What to do.
Only the lines that hold "nullable" should be in the answer, each copied from the data below.

Stored items
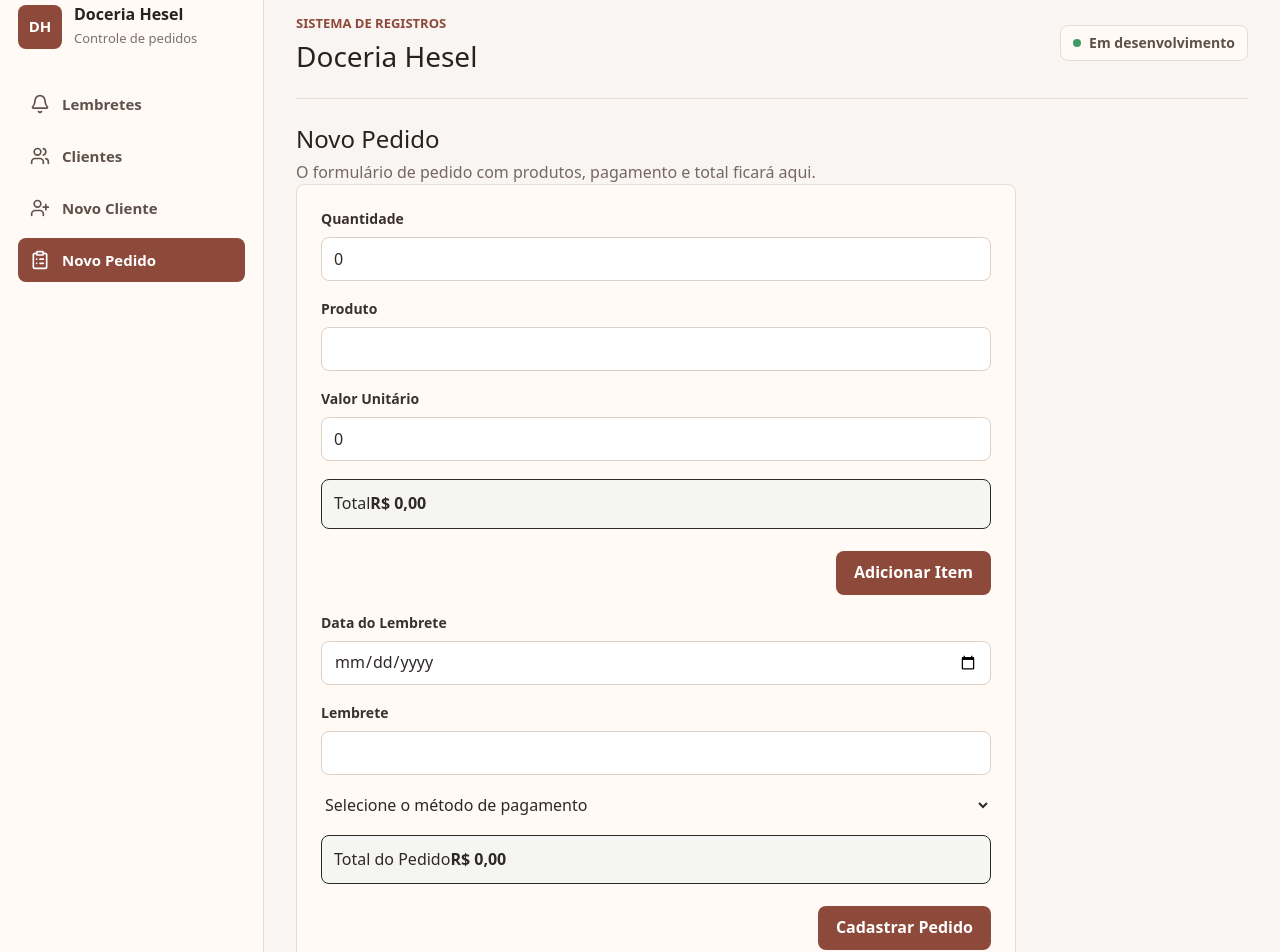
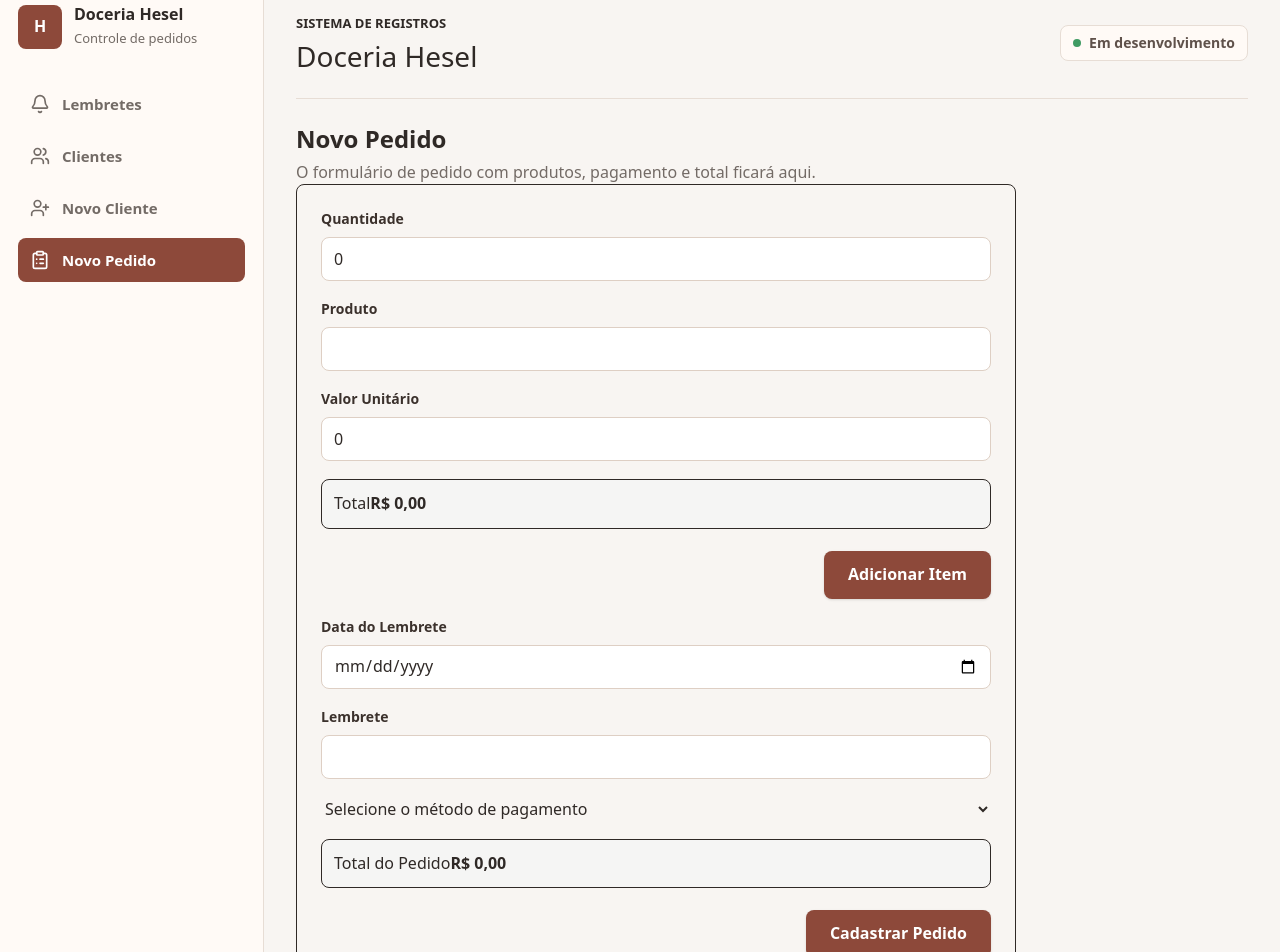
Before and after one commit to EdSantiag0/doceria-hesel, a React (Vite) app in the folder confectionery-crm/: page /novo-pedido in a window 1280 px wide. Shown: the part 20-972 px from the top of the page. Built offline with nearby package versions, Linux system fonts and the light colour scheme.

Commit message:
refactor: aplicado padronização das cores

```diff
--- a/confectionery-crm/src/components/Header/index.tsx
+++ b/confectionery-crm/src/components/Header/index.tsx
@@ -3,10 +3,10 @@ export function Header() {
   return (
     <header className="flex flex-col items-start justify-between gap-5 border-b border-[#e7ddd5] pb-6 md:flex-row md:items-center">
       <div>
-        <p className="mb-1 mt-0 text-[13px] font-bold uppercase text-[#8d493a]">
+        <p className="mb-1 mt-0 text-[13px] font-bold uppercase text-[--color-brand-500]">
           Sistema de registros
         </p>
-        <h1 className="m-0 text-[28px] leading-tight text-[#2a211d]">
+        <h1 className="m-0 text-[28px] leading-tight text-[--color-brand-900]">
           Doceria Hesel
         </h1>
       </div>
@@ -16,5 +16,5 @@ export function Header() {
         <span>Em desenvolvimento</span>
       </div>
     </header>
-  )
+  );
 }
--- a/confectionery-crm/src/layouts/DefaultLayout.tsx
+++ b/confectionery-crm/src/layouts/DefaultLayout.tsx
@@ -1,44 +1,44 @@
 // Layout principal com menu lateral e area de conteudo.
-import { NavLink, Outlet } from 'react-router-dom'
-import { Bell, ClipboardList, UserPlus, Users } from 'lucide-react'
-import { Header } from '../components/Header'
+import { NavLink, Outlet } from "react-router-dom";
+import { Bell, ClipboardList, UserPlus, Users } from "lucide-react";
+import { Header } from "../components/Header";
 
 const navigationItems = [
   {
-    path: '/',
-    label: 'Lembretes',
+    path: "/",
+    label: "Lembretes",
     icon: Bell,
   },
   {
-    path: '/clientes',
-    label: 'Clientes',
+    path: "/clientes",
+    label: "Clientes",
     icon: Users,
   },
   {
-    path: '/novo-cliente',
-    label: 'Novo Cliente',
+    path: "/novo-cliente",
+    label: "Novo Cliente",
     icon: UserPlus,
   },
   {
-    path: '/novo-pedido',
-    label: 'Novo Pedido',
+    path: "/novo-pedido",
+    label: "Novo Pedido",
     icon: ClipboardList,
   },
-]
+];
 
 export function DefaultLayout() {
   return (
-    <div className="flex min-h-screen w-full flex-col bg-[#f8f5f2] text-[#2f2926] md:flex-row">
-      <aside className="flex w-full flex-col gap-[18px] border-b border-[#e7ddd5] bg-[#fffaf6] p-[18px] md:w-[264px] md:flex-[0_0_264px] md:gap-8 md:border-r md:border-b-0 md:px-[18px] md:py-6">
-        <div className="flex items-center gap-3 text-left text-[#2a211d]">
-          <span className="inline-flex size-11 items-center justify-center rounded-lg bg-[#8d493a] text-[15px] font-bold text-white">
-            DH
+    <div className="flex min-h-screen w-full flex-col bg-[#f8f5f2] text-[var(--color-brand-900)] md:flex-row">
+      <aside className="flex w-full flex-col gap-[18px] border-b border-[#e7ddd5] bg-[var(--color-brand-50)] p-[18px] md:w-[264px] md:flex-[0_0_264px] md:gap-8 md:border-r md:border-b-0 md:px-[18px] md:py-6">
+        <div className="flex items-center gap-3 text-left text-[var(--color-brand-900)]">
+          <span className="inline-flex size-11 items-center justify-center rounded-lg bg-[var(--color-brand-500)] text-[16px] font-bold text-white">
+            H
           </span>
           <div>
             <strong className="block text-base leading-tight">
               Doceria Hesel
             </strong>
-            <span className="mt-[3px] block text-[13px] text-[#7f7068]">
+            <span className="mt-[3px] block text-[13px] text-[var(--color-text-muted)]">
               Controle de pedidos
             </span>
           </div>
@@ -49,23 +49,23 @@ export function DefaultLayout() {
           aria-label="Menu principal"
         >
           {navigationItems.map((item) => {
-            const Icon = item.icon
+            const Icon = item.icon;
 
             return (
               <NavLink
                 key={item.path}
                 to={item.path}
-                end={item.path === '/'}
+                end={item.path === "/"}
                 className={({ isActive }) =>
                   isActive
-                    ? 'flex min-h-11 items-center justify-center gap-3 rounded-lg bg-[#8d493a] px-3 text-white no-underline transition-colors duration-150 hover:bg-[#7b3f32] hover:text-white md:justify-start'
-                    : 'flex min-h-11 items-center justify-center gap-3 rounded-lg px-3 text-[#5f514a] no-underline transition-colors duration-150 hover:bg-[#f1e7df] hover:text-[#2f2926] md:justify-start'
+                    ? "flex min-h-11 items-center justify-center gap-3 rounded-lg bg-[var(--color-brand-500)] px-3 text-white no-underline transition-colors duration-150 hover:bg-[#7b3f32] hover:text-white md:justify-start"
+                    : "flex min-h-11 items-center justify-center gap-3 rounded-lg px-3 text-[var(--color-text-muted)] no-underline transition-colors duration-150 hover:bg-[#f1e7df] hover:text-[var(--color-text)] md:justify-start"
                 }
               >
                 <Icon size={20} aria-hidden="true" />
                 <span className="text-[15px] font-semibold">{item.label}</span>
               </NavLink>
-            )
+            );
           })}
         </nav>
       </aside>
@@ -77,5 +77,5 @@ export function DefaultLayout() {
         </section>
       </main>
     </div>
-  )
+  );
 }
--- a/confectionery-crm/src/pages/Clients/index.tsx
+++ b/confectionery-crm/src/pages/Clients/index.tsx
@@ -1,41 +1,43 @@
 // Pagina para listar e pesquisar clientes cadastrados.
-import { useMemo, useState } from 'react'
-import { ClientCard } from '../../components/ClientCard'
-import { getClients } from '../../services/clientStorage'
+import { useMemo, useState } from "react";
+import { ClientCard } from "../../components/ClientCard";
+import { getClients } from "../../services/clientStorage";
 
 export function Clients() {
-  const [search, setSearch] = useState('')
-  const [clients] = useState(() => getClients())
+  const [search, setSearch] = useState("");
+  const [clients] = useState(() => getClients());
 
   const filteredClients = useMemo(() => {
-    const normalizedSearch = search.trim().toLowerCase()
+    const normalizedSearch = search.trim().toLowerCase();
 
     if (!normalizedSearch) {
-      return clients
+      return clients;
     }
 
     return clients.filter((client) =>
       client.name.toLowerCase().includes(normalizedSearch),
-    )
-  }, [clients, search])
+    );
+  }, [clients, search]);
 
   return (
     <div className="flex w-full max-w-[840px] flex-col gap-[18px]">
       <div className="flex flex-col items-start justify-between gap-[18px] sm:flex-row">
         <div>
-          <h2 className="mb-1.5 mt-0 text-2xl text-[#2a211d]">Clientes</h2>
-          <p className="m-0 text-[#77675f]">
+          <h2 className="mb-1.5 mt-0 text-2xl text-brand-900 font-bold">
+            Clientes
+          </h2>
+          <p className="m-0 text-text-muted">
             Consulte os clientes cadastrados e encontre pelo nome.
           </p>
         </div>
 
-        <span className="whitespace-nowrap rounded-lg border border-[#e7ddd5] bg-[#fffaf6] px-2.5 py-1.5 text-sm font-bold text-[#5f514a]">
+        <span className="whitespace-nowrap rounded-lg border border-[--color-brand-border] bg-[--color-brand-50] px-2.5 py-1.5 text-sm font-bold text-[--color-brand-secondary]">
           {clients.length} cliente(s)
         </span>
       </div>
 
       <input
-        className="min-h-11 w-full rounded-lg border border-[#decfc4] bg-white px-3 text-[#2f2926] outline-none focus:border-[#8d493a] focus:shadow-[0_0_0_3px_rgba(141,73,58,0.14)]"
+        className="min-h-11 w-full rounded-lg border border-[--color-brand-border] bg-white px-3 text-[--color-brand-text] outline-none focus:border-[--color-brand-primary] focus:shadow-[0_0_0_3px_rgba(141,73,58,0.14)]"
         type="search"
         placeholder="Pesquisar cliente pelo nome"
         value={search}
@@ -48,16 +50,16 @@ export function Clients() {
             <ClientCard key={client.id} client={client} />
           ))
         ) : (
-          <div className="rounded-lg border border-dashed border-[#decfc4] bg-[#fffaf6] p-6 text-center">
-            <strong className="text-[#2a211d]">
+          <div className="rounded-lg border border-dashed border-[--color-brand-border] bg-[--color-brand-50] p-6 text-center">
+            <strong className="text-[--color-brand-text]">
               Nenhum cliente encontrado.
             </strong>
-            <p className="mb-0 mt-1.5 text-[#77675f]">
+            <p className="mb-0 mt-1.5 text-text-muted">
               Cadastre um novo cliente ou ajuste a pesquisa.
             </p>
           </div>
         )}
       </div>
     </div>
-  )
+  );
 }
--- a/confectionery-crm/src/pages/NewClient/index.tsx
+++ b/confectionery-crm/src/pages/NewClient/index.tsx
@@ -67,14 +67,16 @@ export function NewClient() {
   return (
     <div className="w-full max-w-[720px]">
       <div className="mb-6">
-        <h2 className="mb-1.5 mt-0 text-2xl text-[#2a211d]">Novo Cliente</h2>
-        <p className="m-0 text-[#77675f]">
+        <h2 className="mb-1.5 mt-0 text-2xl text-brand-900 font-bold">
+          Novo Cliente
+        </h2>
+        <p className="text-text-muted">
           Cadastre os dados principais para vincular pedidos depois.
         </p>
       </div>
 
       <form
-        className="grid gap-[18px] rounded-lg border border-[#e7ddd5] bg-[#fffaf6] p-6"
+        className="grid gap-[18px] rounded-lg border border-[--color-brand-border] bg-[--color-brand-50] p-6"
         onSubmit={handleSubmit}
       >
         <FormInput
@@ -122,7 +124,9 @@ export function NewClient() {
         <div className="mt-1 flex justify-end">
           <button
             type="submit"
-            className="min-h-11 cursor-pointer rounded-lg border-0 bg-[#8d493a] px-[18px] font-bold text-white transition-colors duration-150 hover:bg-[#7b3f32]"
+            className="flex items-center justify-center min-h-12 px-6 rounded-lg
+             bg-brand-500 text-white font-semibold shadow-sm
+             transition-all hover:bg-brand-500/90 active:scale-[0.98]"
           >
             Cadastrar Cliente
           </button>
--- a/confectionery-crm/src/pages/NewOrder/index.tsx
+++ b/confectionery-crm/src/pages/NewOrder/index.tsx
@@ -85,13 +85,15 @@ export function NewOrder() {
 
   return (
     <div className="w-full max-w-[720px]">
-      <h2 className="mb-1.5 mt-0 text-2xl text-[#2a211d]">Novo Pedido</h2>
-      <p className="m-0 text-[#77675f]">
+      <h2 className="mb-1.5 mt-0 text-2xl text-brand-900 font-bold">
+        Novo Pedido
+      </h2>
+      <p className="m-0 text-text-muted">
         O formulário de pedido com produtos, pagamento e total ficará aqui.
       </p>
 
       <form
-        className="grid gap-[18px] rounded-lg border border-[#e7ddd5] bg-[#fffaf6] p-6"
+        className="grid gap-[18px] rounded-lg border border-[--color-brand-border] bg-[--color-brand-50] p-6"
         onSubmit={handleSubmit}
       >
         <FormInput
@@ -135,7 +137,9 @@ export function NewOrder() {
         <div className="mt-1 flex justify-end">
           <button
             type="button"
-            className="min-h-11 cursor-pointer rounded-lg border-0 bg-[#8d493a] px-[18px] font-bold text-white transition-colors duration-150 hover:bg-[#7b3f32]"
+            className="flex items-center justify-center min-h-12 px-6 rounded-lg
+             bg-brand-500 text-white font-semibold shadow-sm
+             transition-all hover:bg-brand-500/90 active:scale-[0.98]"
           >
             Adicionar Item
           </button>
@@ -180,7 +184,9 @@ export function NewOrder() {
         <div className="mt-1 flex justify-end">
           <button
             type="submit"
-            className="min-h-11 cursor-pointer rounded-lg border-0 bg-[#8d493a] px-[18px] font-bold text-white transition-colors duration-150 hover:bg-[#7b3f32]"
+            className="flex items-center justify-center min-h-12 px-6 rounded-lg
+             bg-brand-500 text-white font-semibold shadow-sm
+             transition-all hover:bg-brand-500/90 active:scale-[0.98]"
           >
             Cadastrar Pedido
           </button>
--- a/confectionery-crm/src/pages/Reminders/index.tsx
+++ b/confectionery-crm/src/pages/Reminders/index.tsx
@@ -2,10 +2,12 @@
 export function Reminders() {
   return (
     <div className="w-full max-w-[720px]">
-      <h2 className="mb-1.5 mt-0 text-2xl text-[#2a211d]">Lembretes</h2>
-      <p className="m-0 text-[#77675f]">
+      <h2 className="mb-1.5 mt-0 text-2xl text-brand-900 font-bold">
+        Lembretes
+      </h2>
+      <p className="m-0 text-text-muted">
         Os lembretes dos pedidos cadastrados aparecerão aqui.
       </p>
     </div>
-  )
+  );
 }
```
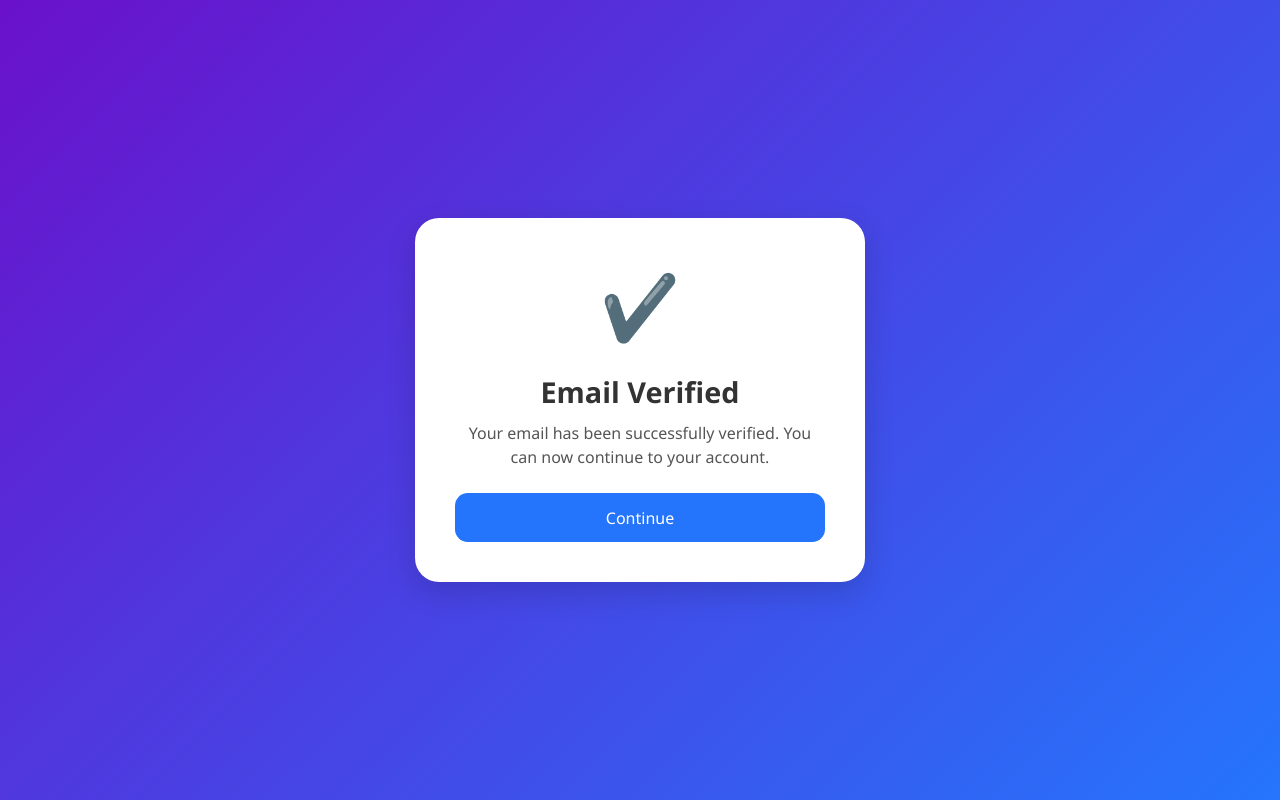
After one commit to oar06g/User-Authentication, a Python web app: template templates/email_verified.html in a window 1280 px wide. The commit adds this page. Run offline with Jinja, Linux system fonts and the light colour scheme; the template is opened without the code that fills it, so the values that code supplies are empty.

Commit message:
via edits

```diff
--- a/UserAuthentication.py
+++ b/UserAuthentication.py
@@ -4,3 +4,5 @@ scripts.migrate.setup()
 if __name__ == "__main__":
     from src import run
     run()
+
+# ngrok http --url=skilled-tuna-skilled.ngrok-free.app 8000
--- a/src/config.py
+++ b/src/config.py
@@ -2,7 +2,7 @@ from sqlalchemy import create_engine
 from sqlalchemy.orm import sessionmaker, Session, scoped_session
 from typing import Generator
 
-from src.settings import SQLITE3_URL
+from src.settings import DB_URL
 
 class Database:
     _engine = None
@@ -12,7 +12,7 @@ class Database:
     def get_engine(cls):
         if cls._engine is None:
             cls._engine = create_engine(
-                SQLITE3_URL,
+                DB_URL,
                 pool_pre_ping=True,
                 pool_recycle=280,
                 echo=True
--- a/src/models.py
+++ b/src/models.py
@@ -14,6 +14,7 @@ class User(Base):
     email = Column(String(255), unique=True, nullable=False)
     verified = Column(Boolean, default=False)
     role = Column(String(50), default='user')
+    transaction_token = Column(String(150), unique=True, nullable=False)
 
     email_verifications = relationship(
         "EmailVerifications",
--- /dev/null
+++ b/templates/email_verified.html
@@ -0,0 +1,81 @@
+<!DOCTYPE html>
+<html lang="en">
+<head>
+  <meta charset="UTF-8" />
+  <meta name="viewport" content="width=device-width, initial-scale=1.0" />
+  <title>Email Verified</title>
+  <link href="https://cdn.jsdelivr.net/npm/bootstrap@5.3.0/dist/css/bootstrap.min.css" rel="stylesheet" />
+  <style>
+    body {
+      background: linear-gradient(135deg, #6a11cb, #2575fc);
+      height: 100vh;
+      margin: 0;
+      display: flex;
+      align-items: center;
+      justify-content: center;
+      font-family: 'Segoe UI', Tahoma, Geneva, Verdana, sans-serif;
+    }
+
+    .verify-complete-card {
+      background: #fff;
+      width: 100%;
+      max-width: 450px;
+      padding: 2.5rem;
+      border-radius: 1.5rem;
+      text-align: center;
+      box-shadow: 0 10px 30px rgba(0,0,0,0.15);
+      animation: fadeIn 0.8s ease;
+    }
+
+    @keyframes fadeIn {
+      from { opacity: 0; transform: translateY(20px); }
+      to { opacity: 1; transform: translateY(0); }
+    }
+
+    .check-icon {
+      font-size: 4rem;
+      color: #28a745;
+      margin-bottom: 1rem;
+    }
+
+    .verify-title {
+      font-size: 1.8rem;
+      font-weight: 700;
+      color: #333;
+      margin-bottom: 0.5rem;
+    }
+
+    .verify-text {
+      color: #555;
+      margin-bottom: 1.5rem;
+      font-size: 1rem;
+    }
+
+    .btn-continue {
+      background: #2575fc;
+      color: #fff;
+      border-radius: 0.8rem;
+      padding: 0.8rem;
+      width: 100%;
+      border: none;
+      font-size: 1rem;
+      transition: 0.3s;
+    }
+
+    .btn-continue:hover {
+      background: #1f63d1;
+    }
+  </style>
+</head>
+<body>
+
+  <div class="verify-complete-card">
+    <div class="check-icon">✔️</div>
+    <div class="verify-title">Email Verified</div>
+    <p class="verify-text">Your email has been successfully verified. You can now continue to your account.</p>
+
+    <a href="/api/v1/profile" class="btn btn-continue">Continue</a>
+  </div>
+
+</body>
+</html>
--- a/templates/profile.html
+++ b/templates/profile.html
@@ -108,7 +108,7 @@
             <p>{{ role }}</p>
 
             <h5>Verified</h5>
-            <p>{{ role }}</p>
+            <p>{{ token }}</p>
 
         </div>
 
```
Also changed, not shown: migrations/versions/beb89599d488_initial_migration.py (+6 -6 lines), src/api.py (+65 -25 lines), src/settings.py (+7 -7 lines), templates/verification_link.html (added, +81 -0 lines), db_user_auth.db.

Output for this task.
     email = Column(String(255), unique=True, nullable=False)
+    transaction_token = Column(String(150), unique=True, nullable=False)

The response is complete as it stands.